- All the members of the UN are represented in the UNGA, which is sometimes referred to as simply the GA. Hence, it has 193 members (all the UN member countries).
- It meets annually in its headquarters in New York City, generally in the month of September. It can also meet at other times according to the need.
- The UNGA is headed by its President, who is elected for a term of one year.
- It is sometimes called the parliament of the world.
- The UNGA deliberates and decides on important matters such as peace and security, and other international issues.
- It also decides on the admission of new members.
- Decisions are taken by voting. Generally, a simple majority is considered but in case of important decisions, a two-thirds majority is considered.
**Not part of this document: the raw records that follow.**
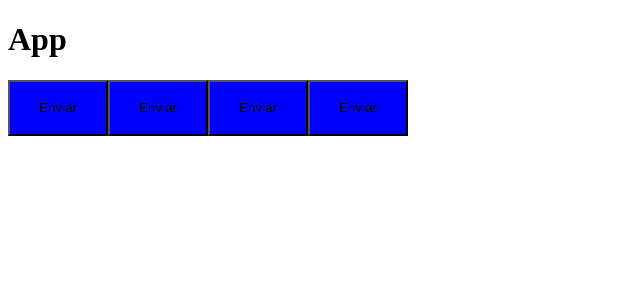
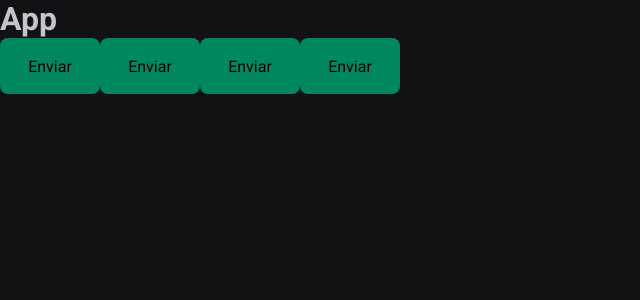
Before and after one commit to EmanuelQuintino/Ignite-Timer, a React (Vite) app: page / in a window 1280 px wide. Shown: the top 300 px of the page, without its empty margins (0-640 px from the left). Built offline with nearby package versions, Linux system fonts and the light colour scheme.

Commit message:
add global styles

```diff
--- a/index.html
+++ b/index.html
@@ -2,6 +2,12 @@
 <html lang="en">
   <head>
     <meta charset="UTF-8" />
+    <link rel="preconnect" href="https://fonts.googleapis.com" />
+    <link rel="preconnect" href="https://fonts.gstatic.com" crossorigin />
+    <link
+      href="https://fonts.googleapis.com/css2?family=Roboto+Mono:wght@400;500;700&family=Roboto:wght@400;500;700&display=swap"
+      rel="stylesheet"
+    />
     <link rel="icon" type="image/svg+xml" href="/src/assets/igniteLogo.svg" />
     <meta name="viewport" content="width=device-width, initial-scale=1.0" />
     <title>Ignite-Timer</title>
--- a/src/@types/styled.d.ts
+++ b/src/@types/styled.d.ts
@@ -1,5 +1,5 @@
 import "styled-components";
-import { defaultTheme } from "../styles/defaultTheme";
+import { defaultTheme } from "../styles/themes/default";
 
 type ThemeType = typeof defaultTheme;
 
--- a/src/App.tsx
+++ b/src/App.tsx
@@ -1,6 +1,7 @@
 import { ThemeProvider } from "styled-components";
-import { defaultTheme } from "./styles/defaultTheme";
+import { defaultTheme } from "./styles/themes/default";
 import { Button } from "./components/Button";
+import { GlobalStyle } from "./styles/global";
 
 export function App() {
   return (
@@ -10,6 +11,8 @@ export function App() {
       <Button variant="secondary" />
       <Button variant="neutral" />
       <Button />
+
+      <GlobalStyle />
     </ThemeProvider>
   );
 }
--- a/src/components/Button/styles.ts
+++ b/src/components/Button/styles.ts
@@ -16,5 +16,5 @@ export const ButtonContainer = styled.button<ButtonContainerProps>`
   height: 56px;
   width: 100px;
   background-color: ${({ variant }) => buttonColor[variant]};
-  background-color: ${({ theme }) => theme.secondary};
+  background-color: ${({ theme }) => theme["green-500"]};
 `;
--- a/src/styles/defaultTheme.ts
+++ /dev/null
@@ -1,4 +0,0 @@
-export const defaultTheme = {
-  primary: "purple",
-  secondary: "blue",
-};
--- /dev/null
+++ b/src/styles/global.ts
@@ -0,0 +1,38 @@
+import { createGlobalStyle } from "styled-components";
+
+export const GlobalStyle = createGlobalStyle`
+  :root {
+    font-size: 62.5%;
+  }
+
+  :focus {
+    outline: 0;
+    box-shadow: 0 0 0 2px ${({ theme }) => theme["green-500"]};
+  }
+
+  * {
+    margin: 0;
+    padding: 0;
+    box-sizing: border-box;
+  }
+
+  body {
+    background: ${({ theme }) => theme["gray-900"]};
+    color: ${({ theme }) => theme["gray-300"]};
+  }
+
+  body, input, textarea, button {
+    font-family: 'Roboto', sans-serif;
+    font-weight: 400;
+    font-size: 1.6rem;
+  }
+
+  button {
+    border: 0;
+    border-radius: 8px;
+  }
+
+  button:hover {
+    cursor: pointer;
+  }
+`;
--- /dev/null
+++ b/src/styles/themes/default.ts
@@ -0,0 +1,21 @@
+export const defaultTheme = {
+  white: '#FFF',
+
+  'gray-100': '#E1E1E6',
+  'gray-300': '#C4C4CC',
+  'gray-400': '#8D8D99',
+  'gray-500': '#7C7C8A',
+  'gray-600': '#323238',
+  'gray-700': '#29292E',
+  'gray-800': '#202024',
+  'gray-900': '#121214',
+
+  'green-300': '#00B37E',
+  'green-500': '#00875F',
+  'green-700': '#015F43',
+
+  'red-500': '#AB222E',
+  'red-700': '#7A1921',
+
+  'yellow-500': '#FBA94C',
+}
```
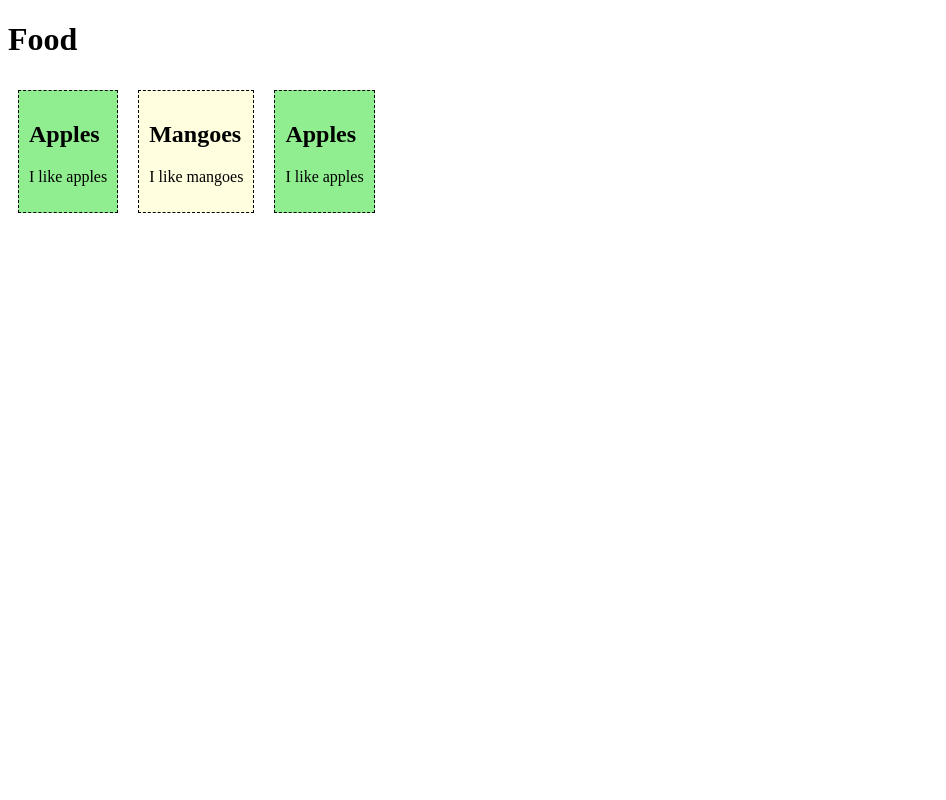
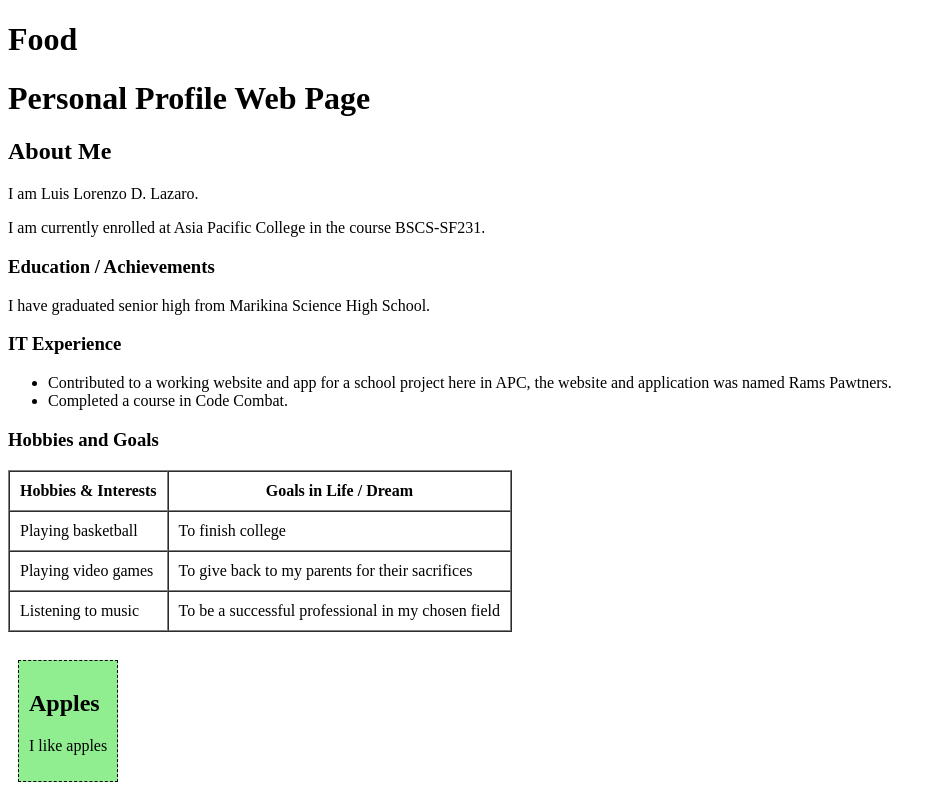
Before and after one commit to ldlazaro2/webprog-sf231-vuejs, a Vue app in the folder vue-project/: page / in a window 1280 px wide. Shown: the top 800 px of the page, without its empty margins (0-946 px from the left). Built offline with nearby package versions, Linux system fonts and the light colour scheme.

Commit message:
added personal profile component

```diff
--- a/vue-project/src/App.vue
+++ b/vue-project/src/App.vue
@@ -2,9 +2,10 @@
 
 <template>
   <h1>Food</h1>
-  <food-item/>
-  <food-item2/>
-  <food-item/>
+    <personal-profile/> <br>
+  <food-item/> <br>
+  <food-item2/> <br>
+  <food-item/> <br>
 </template>
 
 <style></style>
--- /dev/null
+++ b/vue-project/src/components/PersonalProfile.vue
@@ -0,0 +1,47 @@
+<template>
+  <div>
+    <title>Personal Profile Web Page</title>
+    <h1>Personal Profile Web Page</h1>
+
+    <h2>About Me</h2>
+    <p>I am Luis Lorenzo D. Lazaro.</p>
+    <p>I am currently enrolled at Asia Pacific College in the course BSCS-SF231.</p>
+
+    <h3>Education / Achievements</h3>
+    <p>I have graduated senior high from Marikina Science High School.</p>
+
+    <h3>IT Experience</h3>
+    <ul>
+      <li>Contributed to a working website and app for a school project here in APC, the website and application was named Rams Pawtners.</li>
+      <li>Completed a course in Code Combat.</li>
+    </ul>
+
+    <h3>Hobbies and Goals</h3>
+    <table border="1" cellpadding="10" cellspacing="0">
+      <thead>
+        <tr>
+          <th>Hobbies & Interests</th>
+          <th>Goals in Life / Dream</th>
+        </tr>
+      </thead>
+      <tbody>
+        <tr>
+          <td>Playing basketball</td>
+          <td>To finish college</td>
+        </tr>
+        <tr>
+          <td>Playing video games</td>
+          <td>To give back to my parents for their sacrifices</td>
+        </tr>
+        <tr>
+          <td>Listening to music</td>
+          <td>To be a successful professional in my chosen field</td>
+        </tr>
+      </tbody>
+    </table>
+  </div>
+</template>
+
+<script></script>
+
+<style></style>
--- a/vue-project/src/main.js
+++ b/vue-project/src/main.js
@@ -2,8 +2,10 @@ import { createApp } from 'vue'
 import App from './App.vue'
 import FoodItem from './components/FoodItem.vue'
 import FoodItem2 from './components/FoodItem2.vue'
+import PersonalProfile from './components/PersonalProfile.vue'
 
 const app = createApp(App)
 app.component('food-item', FoodItem)
 app.component('food-item2', FoodItem2)
+app.component('personal-profile', PersonalProfile)
 app.mount('#app')
```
Each member has one vote.
- Unlike the Security Council, there is no veto power bestowed to anyone.
- In 1953, Vijaya Lakshmi Pandit became the eight President of the UNGA, the only Indian GA President to date.
UNGA UPSC Notes:- Download PDF Here
Functions and Powers of UNGA
The functions and powers of the UNGA are described below:
- Considering and approving the UN budget and establishing the financial assessments of member countries.
- Considering and making recommendations on the general principles of cooperation to maintain global peace & security, including disarmament.
- Electing the non-permanent members of the UNSC and the members of other UN councils and organs and, appointing the Secretary-General, as per the UNSC’s recommendations.
- Discussing questions concerning international peace & security and making recommendations on it (unless the matter is currently being discussed by the Security Council).
- Initiating studies and making recommendations to boost international political cooperation, developing and codifying international law, realizing fundamental freedoms and human rights, and creating global collaboration in the social, economic, humanitarian, educational, cultural and health domains.
- Making recommendations for the peaceful settlement of any situation that could hamper friendly relations among nations.
- The UNGA also considers reports from the UNSC and other organs of the UN.
- In case of threats to peace, and where the UNSC has failed to take action because of the negative vote (veto) of a permanent member, the GA can consider the matter and recommend actions to its members.
To know more about Important Headquarters of International Organizations, check the linked article.
UNGA Subsidiary Organs
The UNGA has many subsidiary organs, in the form of commissions, committees, boards, councils and working groups.
The commissions of the UNGA are:
- Disarmament Commission
- International Law Commission
- International Civil Service Commission
- United Nations Conciliation Commission for Palestine
- United Nations Commission on International Trade Law (UNCITRAL)
- United Nations Peacebuilding Commission